Caitlin Dickerson appears in the following:
Saturday, September 05, 2015
The U.S. military exposed tens of thousands of troops to chemical and biological agents before 1975. Today, those vets are seeking health care and details on what substances they were given.
Thursday, July 23, 2015
Members of Congress have written to the secretary of Defense asking him to tell black, Puerto Rican and Japanese-American soldiers that they were unjustly chosen for experiments in WWII.
Thursday, July 16, 2015
Just like World War II vets who were exposed to mustard gas during secret chemical testing, Vietnam vets exposed to Agent Orange had trouble obtaining VA benefits — until they got the law changed.
Wednesday, July 01, 2015
A dozen senators have also called on the Veterans Administration to say why some of the WWII-era troops who were found by an NPR Investigation were denied benefits.
Friday, June 26, 2015
NPR Researcher Barbara Van Woerkom used documents and public databases to find 1,200 vets who participated in World War II secret chemical experiments. The Department of Veterans Affairs found 610.
Wednesday, June 24, 2015
NPR reported the VA failed to keep its promise of benefits to thousands of WWII veterans exposed to mustard gas, and an unknown set of U.S. military tests singled out minority soldiers by race.
Tuesday, June 23, 2015
When the Pentagon revealed it secretly exposed enlisted men to mustard gas during WWII, VA officials promised disability benefits. But an NPR investigation finds that most were never contacted.
Monday, June 22, 2015
While the Pentagon acknowledged years ago that it used American servicemen in World War II mustard gas experiments, NPR found new details about tests that grouped subjects by the color of their skin.
Friday, December 12, 2014
To modernize his firm, CEO Craig Malloy not only updated the technology he sells, but found ways to bring in younger employees. But those changes make some baby boomers feel left behind.
Monday, October 27, 2014
The CDC and Pentagon are both training "go-teams" that can be on the ground within days of an Ebola diagnosis in the U.S. Team members learn about containing infection and dealing with the stress, but it's unclear how these crews will work with each other.
Sunday, October 19, 2014
Immigrant families living in the U.S. illegally have been moving out of urban areas into the suburbs. That's creating new tensions with some of the people who live there.

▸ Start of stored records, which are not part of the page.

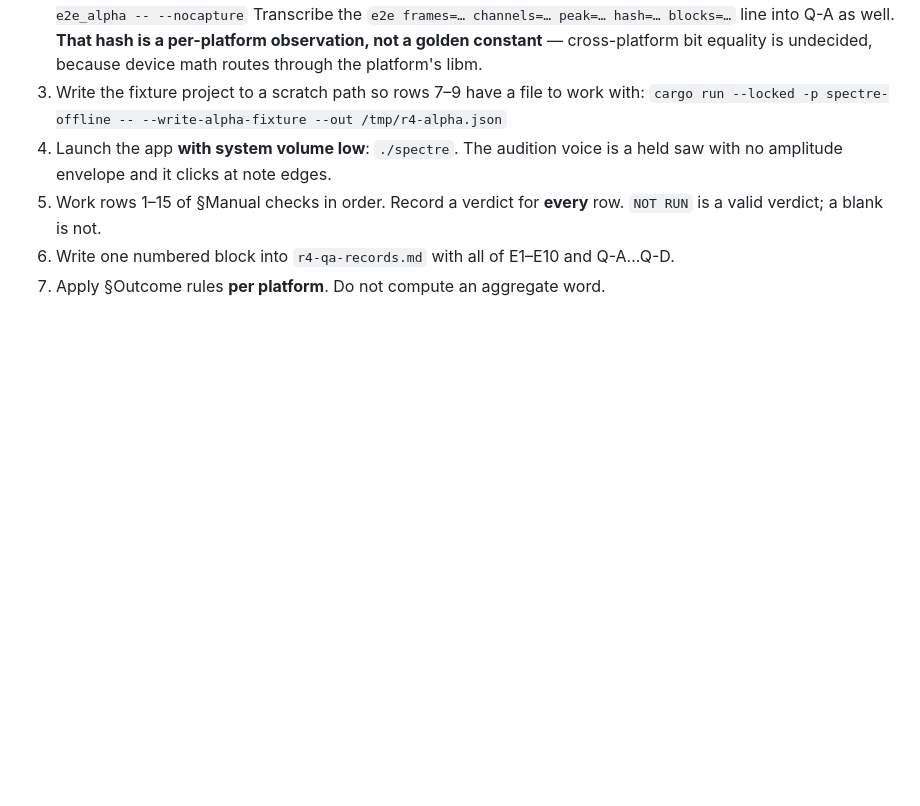
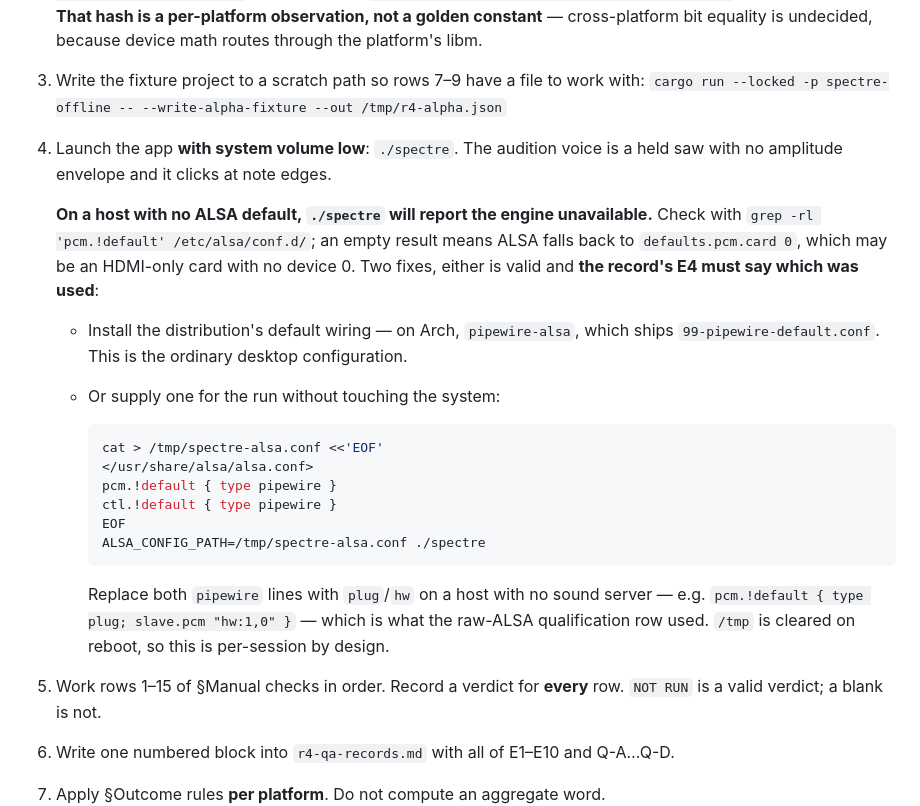
Before and after one commit to machinageist/spectre-seq, a Markdown page: docs/05-quality/r4-qa-protocol.md, the part around the change. Rendered like a GitHub page; blank space fills up the shorter version.

Commit message:
docs: give the QA operator a launch path on a host with no ALSA default
Procedure step 4 said "launch ./spectre". On this host that reports the engine
unavailable, because there is no pcm.!default anywhere: pipewire-alsa is not
installed, so ALSA falls back to defaults.pcm.card 0, which is an HDMI-only
NVidia card with no device 0. An operator following the protocol would have hit
that and had no way to tell a host misconfiguration from a product defect.

Step 4 now carries the one-line check, both fixes, and the requirement that E4
record which was used -- because "routed through pipewire-alsa" and "driven
straight at hw:1,0" are different configurations and the record has to say
which one the numbers came from.

Co-Authored-By: Claude Opus 5 <noreply@anthropic.com>

````diff
--- a/docs/05-quality/r4-qa-protocol.md
+++ b/docs/05-quality/r4-qa-protocol.md
@@ -77,6 +77,28 @@ from direct observation — never from `docs/status/STATUS.md`, a sibling spec,
    `cargo run --locked -p spectre-offline -- --write-alpha-fixture --out /tmp/r4-alpha.json`
 4. Launch the app **with system volume low**: `./spectre`. The audition voice is a held saw with
    no amplitude envelope and it clicks at note edges.
+
+   **On a host with no ALSA default, `./spectre` will report the engine unavailable.** Check with
+   `grep -rl 'pcm.!default' /etc/alsa/conf.d/`; an empty result means ALSA falls back to
+   `defaults.pcm.card 0`, which may be an HDMI-only card with no device 0. Two fixes, either is
+   valid and **the record's E4 must say which was used**:
+
+   - Install the distribution's default wiring — on Arch, `pipewire-alsa`, which ships
+     `99-pipewire-default.conf`. This is the ordinary desktop configuration.
+   - Or supply one for the run without touching the system:
+
+     ```sh
+     cat > /tmp/spectre-alsa.conf <<'EOF'
+     </usr/share/alsa/alsa.conf>
+     pcm.!default { type pipewire }
+     ctl.!default { type pipewire }
+     EOF
+     ALSA_CONFIG_PATH=/tmp/spectre-alsa.conf ./spectre
+     ```
+
+     Replace both `pipewire` lines with `plug`/`hw` on a host with no sound server — e.g.
+     `pcm.!default { type plug; slave.pcm "hw:1,0" }` — which is what the raw-ALSA qualification
+     row used. `/tmp` is cleared on reboot, so this is per-session by design.
 5. Work rows 1–15 of §Manual checks in order. Record a verdict for **every** row. `NOT RUN` is a
    valid verdict; a blank is not.
 6. Write one numbered block into `r4-qa-records.md` with all of E1–E10 and Q-A…Q-D.
````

Tuesday, September 30, 2014
Traditional methods for containing the Ebola outbreak aren't working fast enough. So some scientists want to bypass the typical trial phases and bring new vaccines directly to people at risk.
Tuesday, March 12, 2013
For their popular podcast, two longtime friends sit down at a kitchen table and share little-known anecdotes and historical facts about New York. Its bare-bones production hasn't hurt its popularity — it's been downloaded 5 million times in the past five years.